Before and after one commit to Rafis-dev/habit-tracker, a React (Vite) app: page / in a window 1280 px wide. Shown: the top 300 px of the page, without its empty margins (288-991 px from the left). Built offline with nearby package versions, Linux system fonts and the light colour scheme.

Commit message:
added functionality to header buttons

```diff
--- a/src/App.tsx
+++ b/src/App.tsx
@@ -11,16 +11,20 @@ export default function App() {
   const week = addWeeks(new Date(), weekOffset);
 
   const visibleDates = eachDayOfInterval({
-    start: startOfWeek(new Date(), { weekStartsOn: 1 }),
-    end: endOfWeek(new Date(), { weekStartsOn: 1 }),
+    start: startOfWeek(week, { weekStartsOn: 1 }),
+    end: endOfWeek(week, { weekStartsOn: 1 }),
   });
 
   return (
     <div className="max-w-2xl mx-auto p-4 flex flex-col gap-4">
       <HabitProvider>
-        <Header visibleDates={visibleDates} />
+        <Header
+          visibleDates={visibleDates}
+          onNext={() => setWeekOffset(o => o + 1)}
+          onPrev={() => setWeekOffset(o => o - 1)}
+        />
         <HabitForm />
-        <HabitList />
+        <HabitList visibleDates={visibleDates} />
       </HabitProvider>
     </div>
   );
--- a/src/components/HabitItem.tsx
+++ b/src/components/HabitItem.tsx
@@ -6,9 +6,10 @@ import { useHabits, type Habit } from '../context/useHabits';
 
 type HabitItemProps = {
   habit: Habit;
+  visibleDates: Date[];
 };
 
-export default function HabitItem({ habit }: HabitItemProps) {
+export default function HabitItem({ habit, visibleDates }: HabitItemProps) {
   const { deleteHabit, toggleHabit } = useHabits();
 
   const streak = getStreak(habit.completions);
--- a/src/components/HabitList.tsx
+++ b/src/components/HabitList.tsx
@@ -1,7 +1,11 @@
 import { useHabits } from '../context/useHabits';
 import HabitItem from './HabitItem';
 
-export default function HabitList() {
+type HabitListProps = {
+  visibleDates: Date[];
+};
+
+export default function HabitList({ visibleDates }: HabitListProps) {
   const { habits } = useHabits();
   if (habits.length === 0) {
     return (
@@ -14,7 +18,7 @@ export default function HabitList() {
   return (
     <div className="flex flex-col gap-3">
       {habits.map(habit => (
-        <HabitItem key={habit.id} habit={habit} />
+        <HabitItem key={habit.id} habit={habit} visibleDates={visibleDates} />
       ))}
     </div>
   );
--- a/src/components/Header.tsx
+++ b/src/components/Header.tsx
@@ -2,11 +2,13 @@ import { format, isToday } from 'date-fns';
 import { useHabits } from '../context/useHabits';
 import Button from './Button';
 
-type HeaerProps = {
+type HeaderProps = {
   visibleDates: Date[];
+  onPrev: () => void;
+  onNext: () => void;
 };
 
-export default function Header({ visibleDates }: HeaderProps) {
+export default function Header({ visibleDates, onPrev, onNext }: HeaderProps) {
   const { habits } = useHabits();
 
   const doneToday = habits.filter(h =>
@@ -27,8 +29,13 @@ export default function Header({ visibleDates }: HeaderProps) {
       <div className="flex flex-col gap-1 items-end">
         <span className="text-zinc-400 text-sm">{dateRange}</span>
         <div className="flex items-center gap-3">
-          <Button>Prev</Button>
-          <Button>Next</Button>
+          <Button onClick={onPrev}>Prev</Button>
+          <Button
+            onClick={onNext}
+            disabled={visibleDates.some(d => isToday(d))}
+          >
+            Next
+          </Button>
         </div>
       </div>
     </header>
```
:::
◆ Instructions to follow: In the listing above, find the lines holding the word "startOfWeek" and copy them.

◆ Exercise solution:
-    start: startOfWeek(new Date(), { weekStartsOn: 1 }),
+    start: startOfWeek(week, { weekStartsOn: 1 }),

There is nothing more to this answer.